(Beginning of Available data)
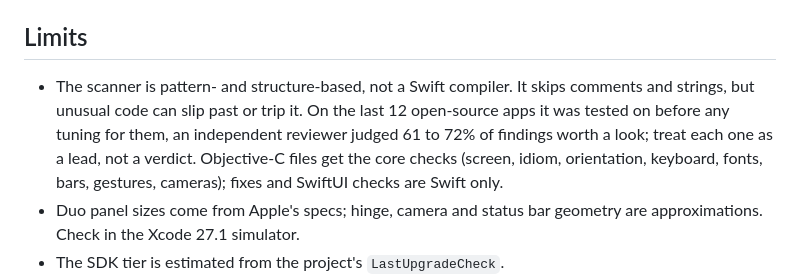
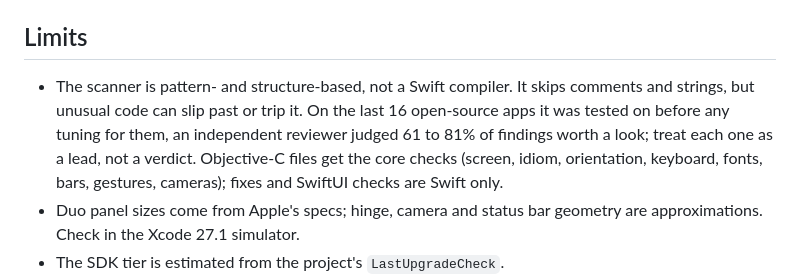
Before and after one commit to espada1201/duo-ready, a Markdown page: README.md, the part around the change. Rendered like a GitHub page.

Commit message:
README: update the measured hit rate
Co-Authored-By: Claude Opus 5.5 (1M context) <noreply@anthropic.com>
Claude-Session: https://claude.ai/code/session_01D2bzAdR6aMUmnvLJjbKgbk

```diff
--- a/README.md
+++ b/README.md
@@ -42,7 +42,7 @@ Fixes come in two kinds. *Safe fixes* are Apple's own before/after rewrites, off
 
 ## Limits
 
-- The scanner is pattern- and structure-based, not a Swift compiler. It skips comments and strings, but unusual code can slip past or trip it. On the last 12 open-source apps it was tested on before any tuning for them, an independent reviewer judged 61 to 72% of findings worth a look; treat each one as a lead, not a verdict. Objective-C files get the core checks (screen, idiom, orientation, keyboard, fonts, bars, gestures, cameras); fixes and SwiftUI checks are Swift only.
+- The scanner is pattern- and structure-based, not a Swift compiler. It skips comments and strings, but unusual code can slip past or trip it. On the last 16 open-source apps it was tested on before any tuning for them, an independent reviewer judged 61 to 81% of findings worth a look; treat each one as a lead, not a verdict. Objective-C files get the core checks (screen, idiom, orientation, keyboard, fonts, bars, gestures, cameras); fixes and SwiftUI checks are Swift only.
 - Duo panel sizes come from Apple's specs; hinge, camera and status bar geometry are approximations. Check in the Xcode 27.1 simulator.
 - The SDK tier is estimated from the project's `LastUpgradeCheck`.
 - Tests, mocks, Xcode previews, `#if DEBUG` code, fallbacks for iOS versions older than Duo's, widgets, watch, Mac, TV and extension targets (and `#if os(...)` branches for them), build scripts, example apps and vendored folders (Pods, Carthage, Third Party, build) are skipped: Duo users never see them. Deployment targets are read from the Xcode project, `.xcconfig` files and XcodeGen specs.
```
(End of Available data)
:: Work instruction ::
Set down the data exactly as it appears, without any images.

:: Exercise solution ::
Before and after one commit to espada1201/duo-ready, a Markdown page: README.md, the part around the change. Rendered like a GitHub page.

Commit message:
README: update the measured hit rate
Co-Authored-By: Claude Opus 5.5 (1M context) <noreply@anthropic.com>
Claude-Session: https://claude.ai/code/session_01D2bzAdR6aMUmnvLJjbKgbk

```diff
--- a/README.md
+++ b/README.md
@@ -42,7 +42,7 @@ Fixes come in two kinds. *Safe fixes* are Apple's own before/after rewrites, off
 
 ## Limits
 
-- The scanner is pattern- and structure-based, not a Swift compiler. It skips comments and strings, but unusual code can slip past or trip it. On the last 12 open-source apps it was tested on before any tuning for them, an independent reviewer judged 61 to 72% of findings worth a look; treat each one as a lead, not a verdict. Objective-C files get the core checks (screen, idiom, orientation, keyboard, fonts, bars, gestures, cameras); fixes and SwiftUI checks are Swift only.
+- The scanner is pattern- and structure-based, not a Swift compiler. It skips comments and strings, but unusual code can slip past or trip it. On the last 16 open-source apps it was tested on before any tuning for them, an independent reviewer judged 61 to 81% of findings worth a look; treat each one as a lead, not a verdict. Objective-C files get the core checks (screen, idiom, orientation, keyboard, fonts, bars, gestures, cameras); fixes and SwiftUI checks are Swift only.
 - Duo panel sizes come from Apple's specs; hinge, camera and status bar geometry are approximations. Check in the Xcode 27.1 simulator.
 - The SDK tier is estimated from the project's `LastUpgradeCheck`.
 - Tests, mocks, Xcode previews, `#if DEBUG` code, fallbacks for iOS versions older than Duo's, widgets, watch, Mac, TV and extension targets (and `#if os(...)` branches for them), build scripts, example apps and vendored folders (Pods, Carthage, Third Party, build) are skipped: Duo users never see them. Deployment targets are read from the Xcode project, `.xcconfig` files and XcodeGen specs.
```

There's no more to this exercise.